Power Asymmetry and the Principal Agent Problem

Posted by Lara SanPietro & filed under Teaching Negotiation.

Downloadable Video Simulation from the Teaching Negotiation Resource Center This video simulation on power asymmetry and principal agent dynamics by Professor Lawrence Susskind and Robert Wilkinson was designed to give students insights into the challenges surrounding difficult conversations, both with people across the table, as well as with people on their own side. The Power Asymmetry and … Read More 

How to Balance Your Own Values in Negotiation

Posted by PON Staff & filed under Business Negotiations.

What are the best negotiation examples from real life? Imagine that you’ve been negotiating the sale of a property that is owned by your company. The buyer has made an attractive offer that you’ve tentatively accepted. Your boss is pleased with the terms as they stand, but suggests that you go back to the buyer … Read More 

Communicate Your Interests Behind the Deal

Posted by PON Staff & filed under Mediation.

As integrative negotiations students know well, focusing on interests in negotiation has proven to be the most reliable way to create value and resolve conflicts. Experience indicates that communicating with your lawyers the motivations behind a deal or negotiated agreement is well worth the time. … Read More 

The Impact of Anxiety and Emotions on Negotiations

Posted by PON Staff & filed under Negotiation Skills.

Intense negotiation scenarios, we often choose to consult an expert for advice, preferably someone who has carried out hundreds of similar deals with great success. When we consult with others on our negotiations, we must weigh their advice against our own opinions and research. Past negotiation research finds that we tend to undervalue advice from … Read More 

What Does Conflict Management Mean in Business Negotiations with Competitors?

Posted by Katie Shonk & filed under Conflict Resolution.

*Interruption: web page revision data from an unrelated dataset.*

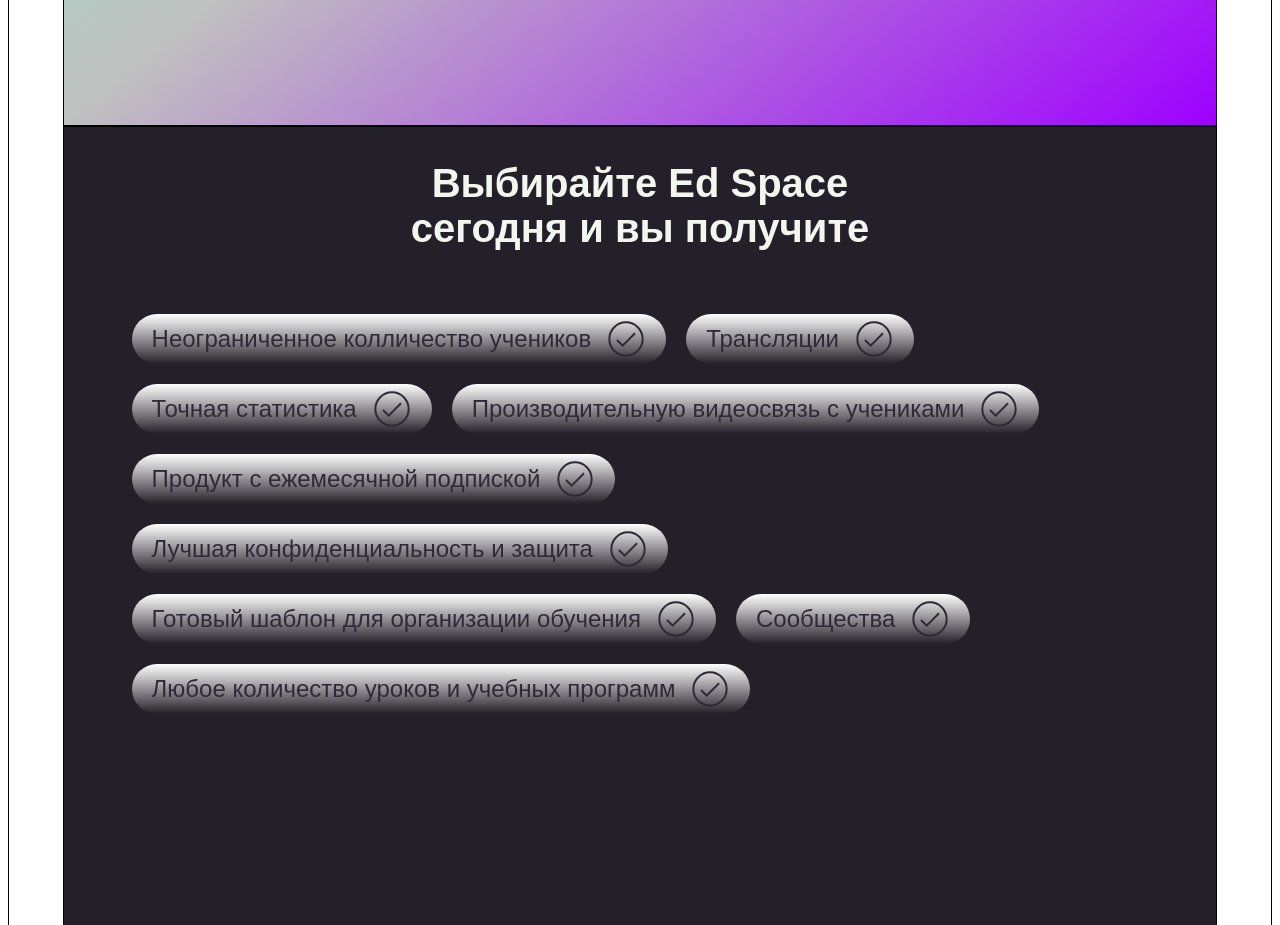
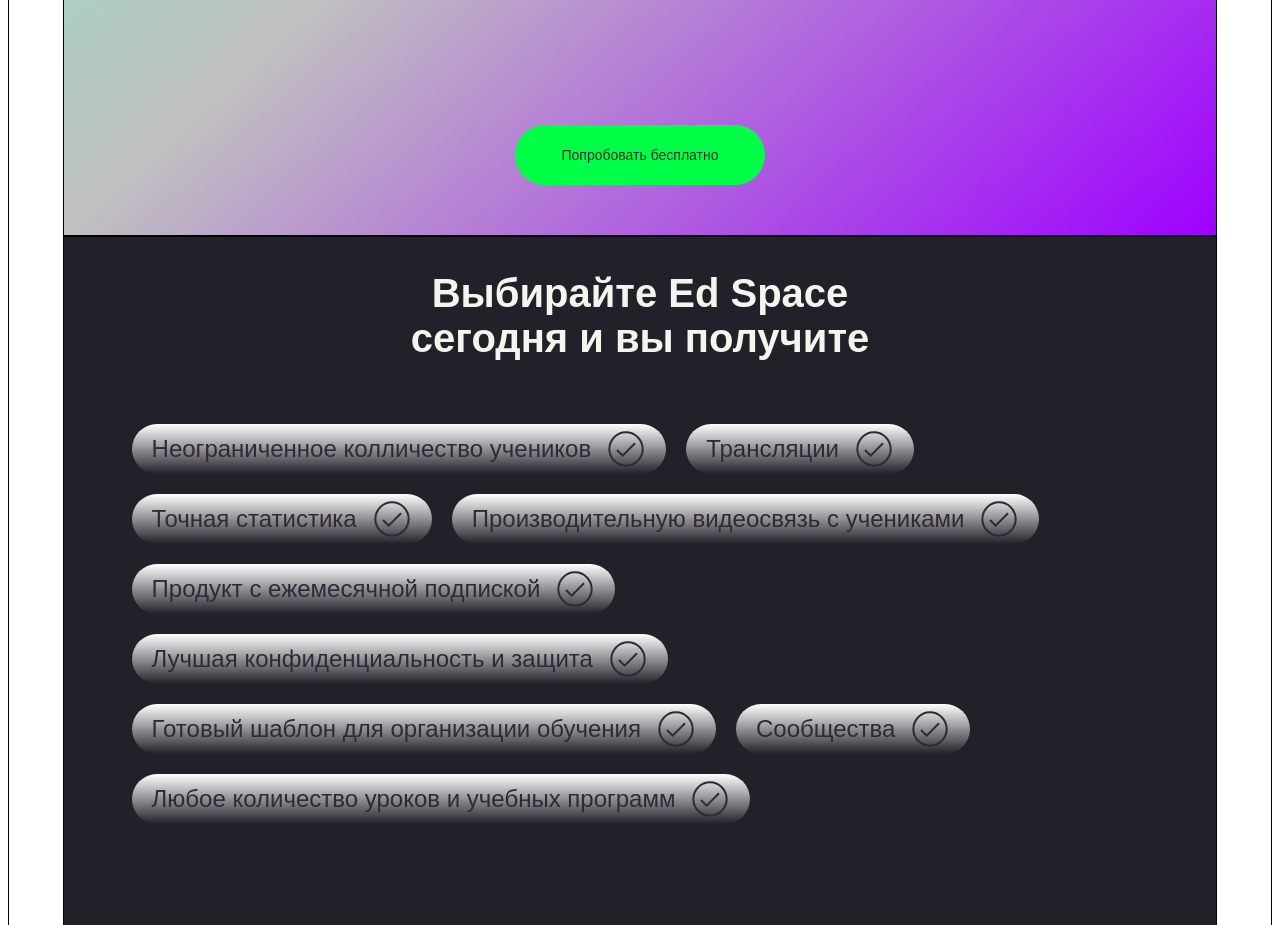
Before and after one commit to Alex-N-1985/reacthomework, a React (Create React App) app: page / in a window 1280 px wide. Shown: the part 820-1745 px from the top of the page. Built offline with nearby package versions, Linux system fonts and the light colour scheme.

Commit message:
Update results.

```diff
--- a/src/App.css
+++ b/src/App.css
@@ -55,8 +55,18 @@
   margin-bottom: 50px;
   display: grid;
   grid-template-columns: repeat(3, 1fr);
-  /* flex-wrap: wrap;
-  flex-direction: row;
-  align-items: flex-start; */
   gap: 30px;
 }
+
+.btnTryFree {
+  display: block;
+  margin-bottom: 50px;
+  font-size: 14px;
+  font-weight: 500;
+  color: #2F2A37;
+  width: 250px;
+  height: 60px;
+  border: 0px;
+  border-radius: 40px;
+  background: linear-gradient(#00FF47, #00FF47);
+}
--- a/src/App.jsx
+++ b/src/App.jsx
@@ -30,6 +30,7 @@
                 />
                 )}
             </div>
+            <button className="btnTryFree">Попробовать бесплатно</button>
         </div>
         <div className="proposal">
             <h2>Выбирайте Ed Space сегодня и вы получите</h2>
```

They say it pays to keep your friends close and your enemies closer, but in business negotiation, keeping your enemies—or competitors—close could end you up in court, as Apple’s recent encounter with the U.S. Department of Justice suggests. The story begins back in 2007 when, unhappy with Amazon’s low, flat price of $9.99 for e-books, five … Read More